This unfortunate incident underscores one the paramount principles that still guides every UCLC staff member today: In order to teach our children respect, we strive to model respect every day and in every aspect of our program. Our practices need to convey the message to each child, “You belong here and are a valued member of the UCLC community.” By not planning curriculum that is derived from a specific set of religious and cultural traditions, the sense of identity and self-esteem that the children carry with them from their families and home environments can be affirmed.
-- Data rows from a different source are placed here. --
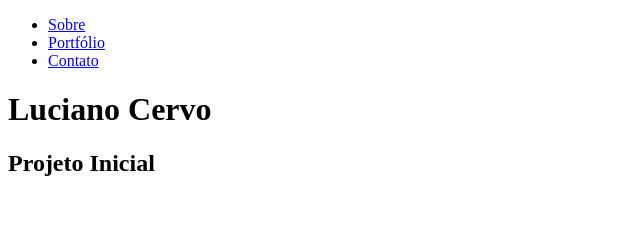
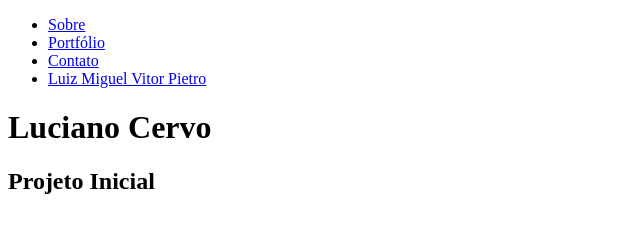
Before and after one commit to lucianocervo/bellavida-site, a plain HTML site: page index.html in a window 1280 px wide. Shown: the whole page, without its empty margins (0-640 px from the left). Drawn offline with Linux system fonts and the light colour scheme.

Commit message:
Update index.html
Teste

```diff
--- a/index.html
+++ b/index.html
@@ -11,6 +11,7 @@
 				<li><a href="#">Sobre</a></li>
 				<li><a href="#">Portfólio</a></li>
 				<li><a href="#">Contato</a></li>
+				<li><a href="#">Luiz Miguel Vitor Pietro</a></li>
 			</ul>
 		</nav>
 		<h1 class="site-title">Luciano Cervo</h1>
```
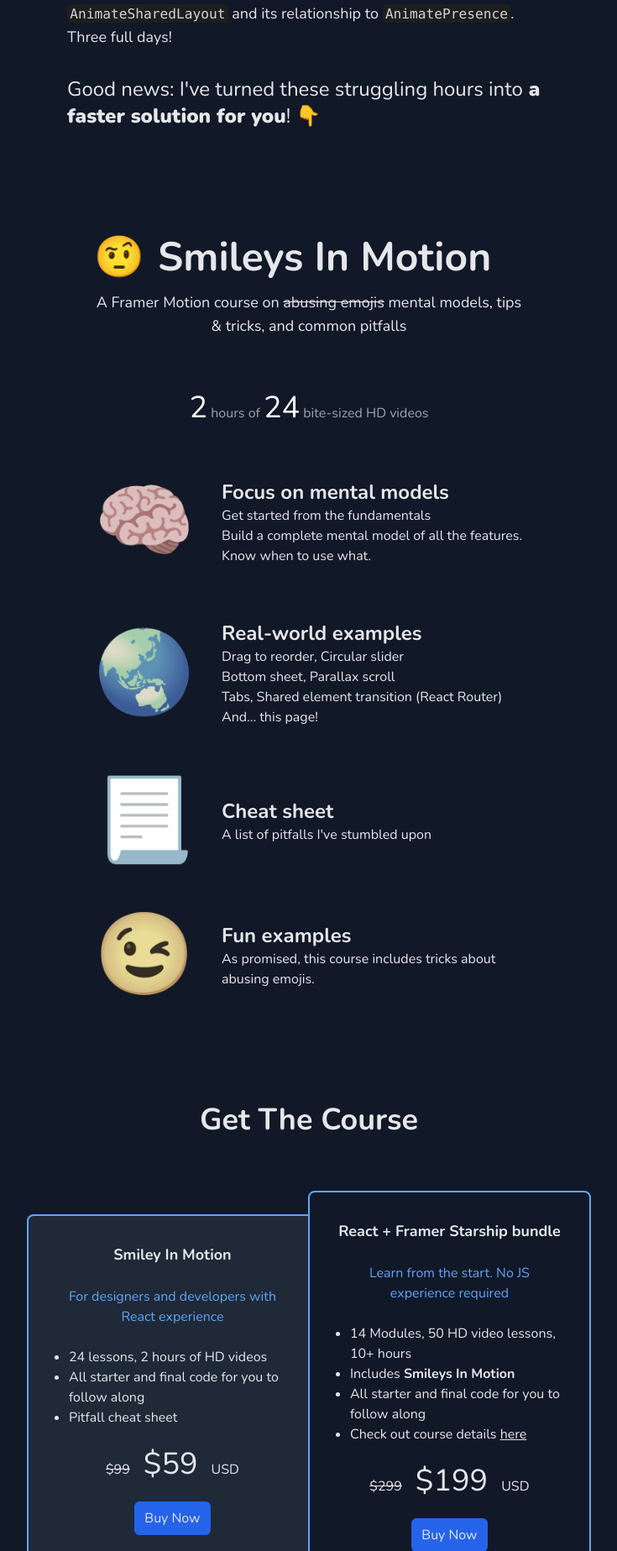
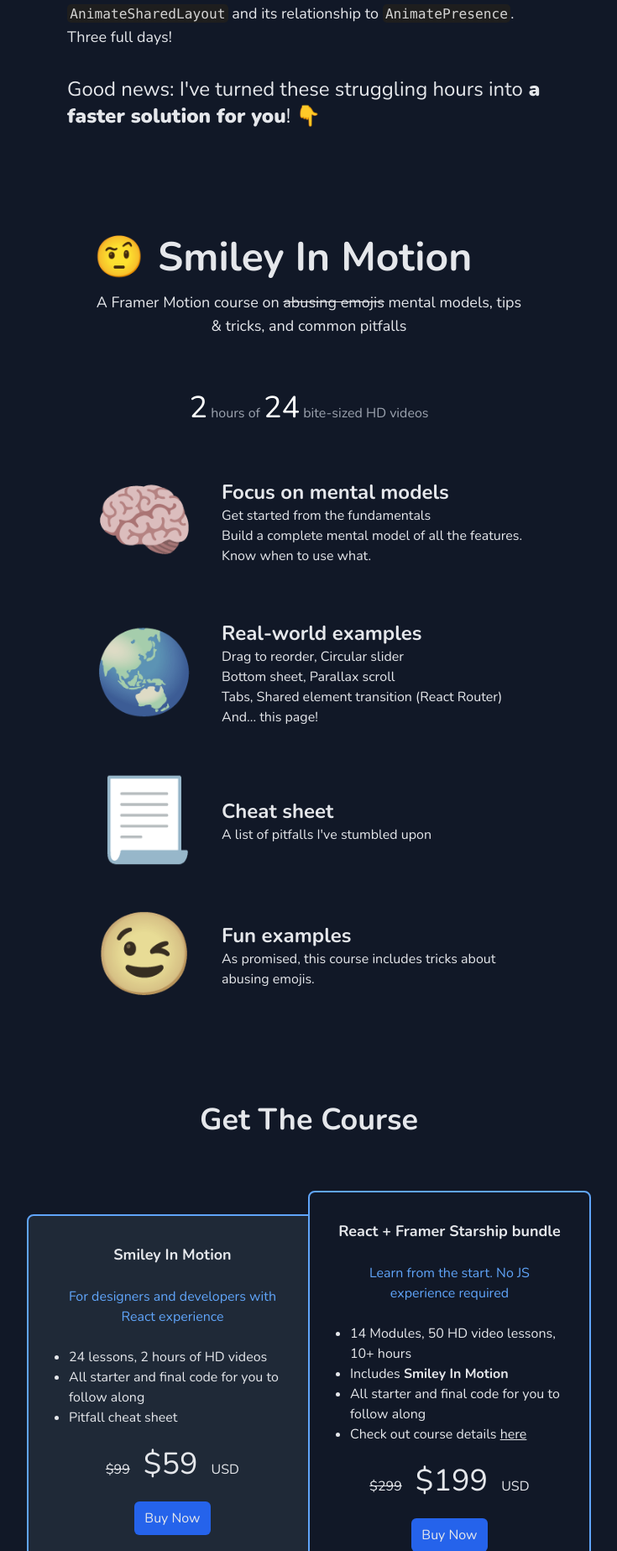
Before and after one commit to lintonye/smileys-in-motion, a Next.js app in the folder smileysinmotion.com/: page / in a window 1280 px wide. Shown: the part 2418-4265 px from the top of the page at 84% size, without its empty margins (272-1007 px from the left). Built offline with nearby package versions, Linux system fonts and the light colour scheme.

Commit message:
Smileys => Smiley

```diff
--- a/smileysinmotion.com/components/Home.js
+++ b/smileysinmotion.com/components/Home.js
@@ -461,7 +461,7 @@ function CourseIntro() {
                 playing: { scale: 1, opacity: 1 },
               }}
             >
-              Smileys In Motion
+              Smiley In Motion
             </motion.h1>
           </div>
           {/* <Confetti /> */}
@@ -603,7 +603,7 @@ function Pricing() {
         >
           <li>14 Modules, 50 HD video lessons, 10+ hours</li>
           <li>
-            Includes <strong>Smileys In Motion</strong>
+            Includes <strong>Smiley In Motion</strong>
           </li>
           <li>All starter and final code for you to follow along</li>
           <li>
```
UCLC does maintain the importance of children’s individual identities being reinforced in the classroom, at the same time embracing opportunities for children of varied backgrounds to learn from each other. We listen and get excited with the children as they tell us about what’s meaningful to them in their lives outside of our program, including cultural traditions, and encourage sharing of personal experiences within their UCLC families. These experiences frequently become the basis for further discussion and inquiry, as our Emergent Curriculum model encourages the children to lead the way in what they want to learn about each others’ cultures. UCLC teachers help them seek out many types of resources in order to pursue their interests. Families are welcomed into the classroom to share customs and traditions, offering culturally relevant learning and allowing all the children to explore what it means to live in a global society. Through participating in a diverse learning community, children are able to gain the understanding that both the similarities and uniqueness of the human experience are highly valued.